Alan rated it one of his best plants, although he didn’t start breeding crocosmias until after the savage winter of 1963, because he thought they were too tender to bother with. East Anglian winters were hard in his day and Alan was a champion fen skater in his youth. He once showed me his skates and reminisced. The hard winter of 1963 to 1964 ( which gave me 4 weeks off school) saw the ground freeze to a foot deep. To his amazement some of his crocosmias survived and that prompted a round of plant breeding because they were hardy beyond a doubt.
His perennial plant breeder was named Percy Piper and there’s greenish yellow kniphofia named after him. Percy didn’t keep many notes but he knew what he was doing when he ‘fiddled’ as they both called it. Alan’s staff always called him Mr Bloom and, as soon as it started speaking to them, he would slip into a Norfolk drawl.
Bressingham’s alpine plant breeder was Laurence Flatman and he has a small hardy geranium named after him. Alan also named some herbaceous phloxes after his staff as they include ‘Bill Green’ and ‘Eva Cullum’. He also name some of his plants after his children and Robert, Anthea, Bridget and Jenny Bloom all exist as plants. Alan, Percy and Laurence got together once a week for a coffee and I would love to have been a fly on the wall.
Bressingham still lives on, although Alan Herbert Vauser Bloom passed away in 2005, aged 98 years. His Dell Garden is still one of the best places to see herbaceous plants in sweeping island beds. Many of these plants are not as readily available as they were, because nurseries are melting away like the glaciers. Everything is labelled and the garden is cared for by his son-in-law Jaime Blake and what a job he does.
I recently acquired a September-flowering kniphofia that Jaime had named. I originally saw it on the Red Hot Poker trial at RHS Wisley ( 2007- 2009) which I helped judge. The slender orange red flowers were given the name ‘Penny Rockets’. I was lucky enough to buy this by mail order from Bressingham Plants. I was completely impressed by the quality of this and the other paper I bought, ‘Elvira’. Substantial big plants at reasonable prices.
One of my last memories of Alan is in the potting shed because in his late 80s and early 90s he propagated plants for his grandson Jason Bloom, son of Adrian. I can still picture him sitting and half leaning against a stool in his shed. Jason is growing plants for the nursery and, if you ask me, he’s a chip off the old block. Look for the Plant Shop at www.thebressinghamgardens.com
If I hadn’t been into plants I would never have met Alan and spent those happy evenings munching Cadbury’s milk chocolate while his favourite composer, Schubert, played in the background.

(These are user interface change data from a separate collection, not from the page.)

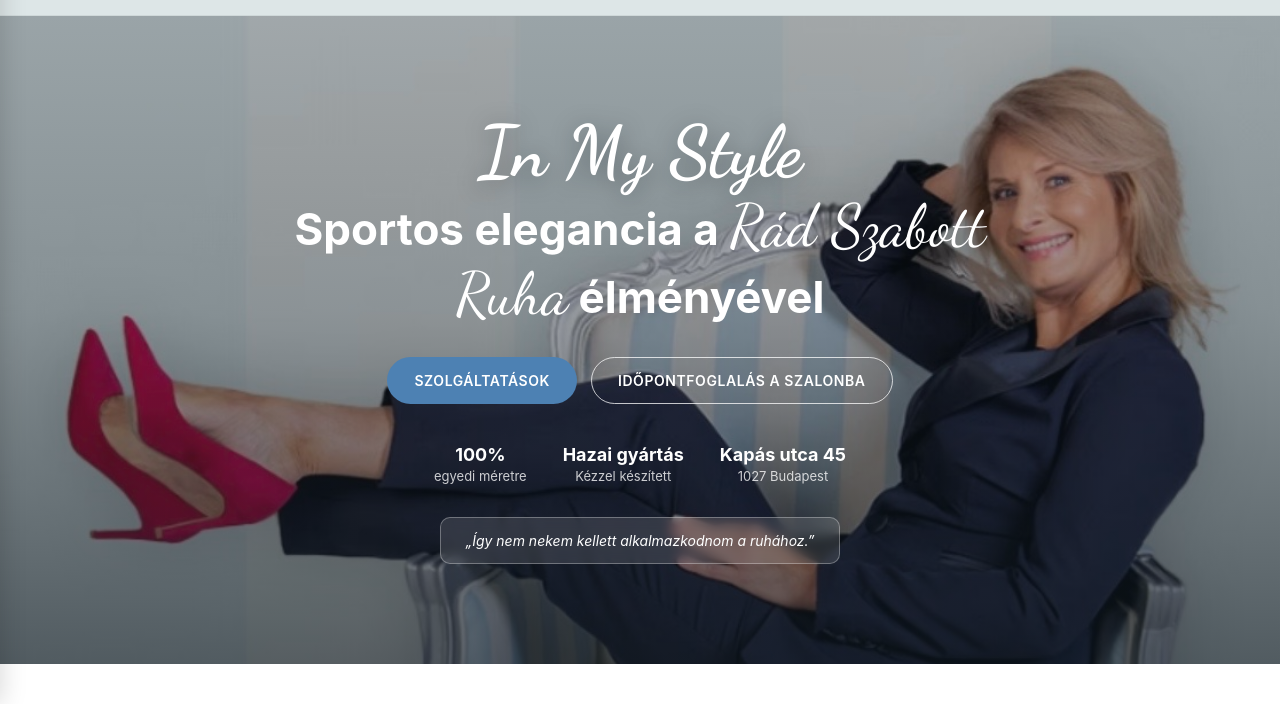
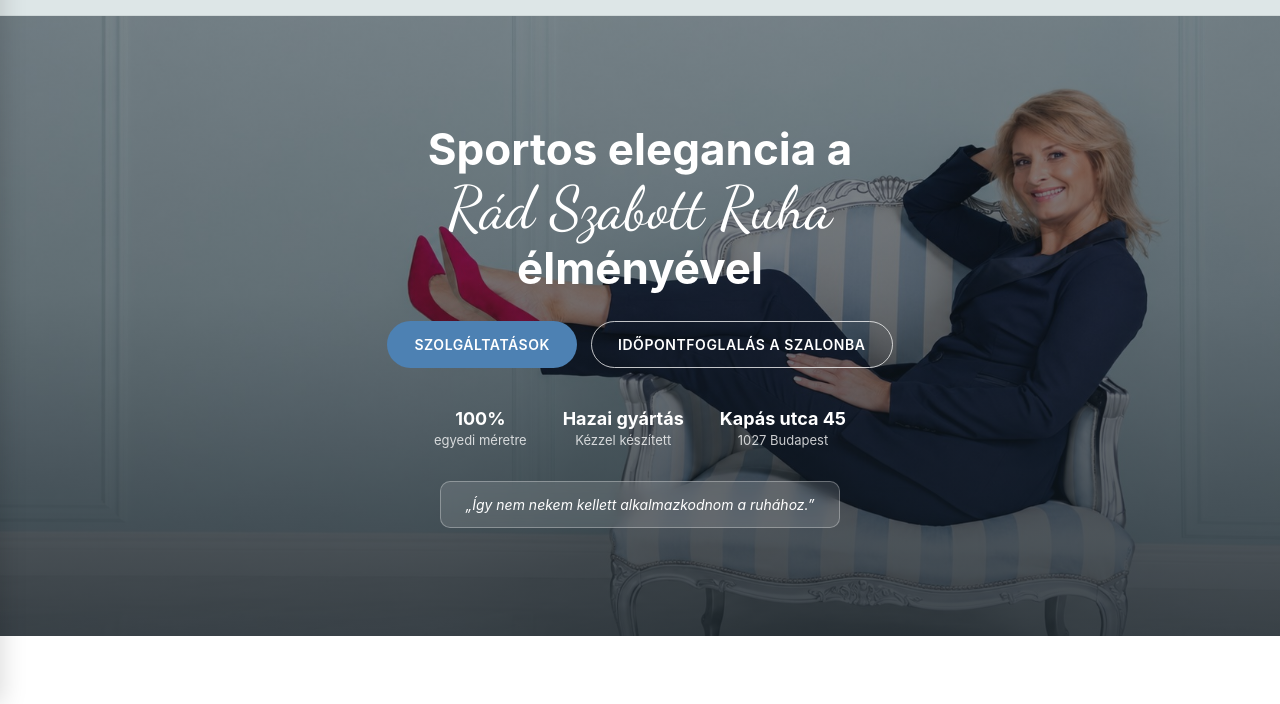
Before and after one commit to bajzathbalazs-hue/inmystyle-site, a plain HTML site: page index.html in a window 1280 px wide. Shown: the part 96-800 px from the top of the page. Drawn offline with Linux system fonts and the light colour scheme; a script that the page names is missing; a web font is replaced by a local one.

Commit message:
Hero: új híókép, sötétebb overlay, In My Style felirat törölve, cím 3 sorra tagolva

```diff
--- a/css/style.css
+++ b/css/style.css
@@ -244,7 +244,7 @@ a, button { transition: color .2s var(--ease), background-color .2s var(--ease),
 .hero-overlay {
   position: absolute;
   inset: 0;
-  background: linear-gradient(180deg, rgba(15,25,32,.32) 0%, rgba(15,25,32,.42) 45%, rgba(15,25,32,.68) 100%);
+  background: linear-gradient(180deg, rgba(15,25,32,.5) 0%, rgba(15,25,32,.58) 45%, rgba(15,25,32,.8) 100%);
 }
 .hero-inner {
   position: relative;
@@ -264,17 +264,6 @@ a, button { transition: color .2s var(--ease), background-color .2s var(--ease),
   .hero-inner > *:nth-child(3) { animation-delay: .16s; }
   .hero-inner > *:nth-child(4) { animation-delay: .24s; }
   .hero-inner > *:nth-child(5) { animation-delay: .32s; }
-}
-.hero-wordmark {
-  font-family: var(--font-script);
-  font-style: normal;
-  font-weight: 700;
-  font-size: 72px;
-  line-height: 1;
-  color: #fff;
-  opacity: .95;
-  margin-bottom: 4px;
-  text-shadow: 0 4px 24px rgba(15,25,32,.35);
 }
 .hero h1 {
   font-size: 44px;
@@ -309,7 +298,6 @@ a, button { transition: color .2s var(--ease), background-color .2s var(--ease),
 }
 @media (max-width: 700px) {
   .hero { min-height: 540px; padding: 72px 0; background-position: center 18%; }
-  .hero-wordmark { font-size: 48px; }
   .hero h1 { font-size: 32px; }
   .hero-stats { gap: 22px 28px; }
 }
--- a/index.html
+++ b/index.html
@@ -14,7 +14,7 @@
   <link rel="preconnect" href="https://fonts.googleapis.com">
   <link href="https://fonts.googleapis.com/css2?family=Dancing+Script:wght@400;600;700&display=swap" rel="stylesheet">
   <link rel="stylesheet" href="https://api.fontshare.com/v2/css?f[]=cabinet-grotesk@400,500,700,800,900&display=swap">
-  <link rel="stylesheet" href="css/style.css?v=17">
+  <link rel="stylesheet" href="css/style.css?v=18">
   <link rel="icon" href="assets/icons/favicon-light.png" media="(prefers-color-scheme: light)">
   <link rel="icon" href="assets/icons/favicon-dark.png" media="(prefers-color-scheme: dark)">
   <link rel="apple-touch-icon" href="assets/icons/apple-touch-icon.png">
@@ -24,11 +24,10 @@
   <div data-include="header.html"></div>
 
   <!-- Hero -->
-  <section class="hero" style="background-image:url('assets/photos/hero-szilvia.jpg');">
+  <section class="hero" style="background-image:url('assets/photos/hero-szilvia-2.jpg');">
     <div class="hero-overlay"></div>
     <div class="container hero-inner">
-      <div class="hero-wordmark">In My Style</div>
-      <h1>Sportos elegancia a <em>Rád Szabott Ruha</em> élményével</h1>
+      <h1>Sportos elegancia a<br><em>Rád Szabott Ruha</em><br>élményével</h1>
       <div class="hero-actions">
         <a href="#szolgaltatasaink" class="btn btn-accent">Szolgáltatások</a>
         <a href="#idopont" class="btn btn-outline-light">Időpontfoglalás a szalonba</a>
```
Also changed, not shown: akcio.html (+1 -1 lines), gdpr.html (+1 -1 lines), kategoria.html (+1 -1 lines), termek.html (+1 -1 lines), assets/photos/hero-szilvia-2.jpg (added).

In winter there’d be a log fire burning and in summer we would sit on the seat in the garden and talk plants for hours and hours! Thank you plants.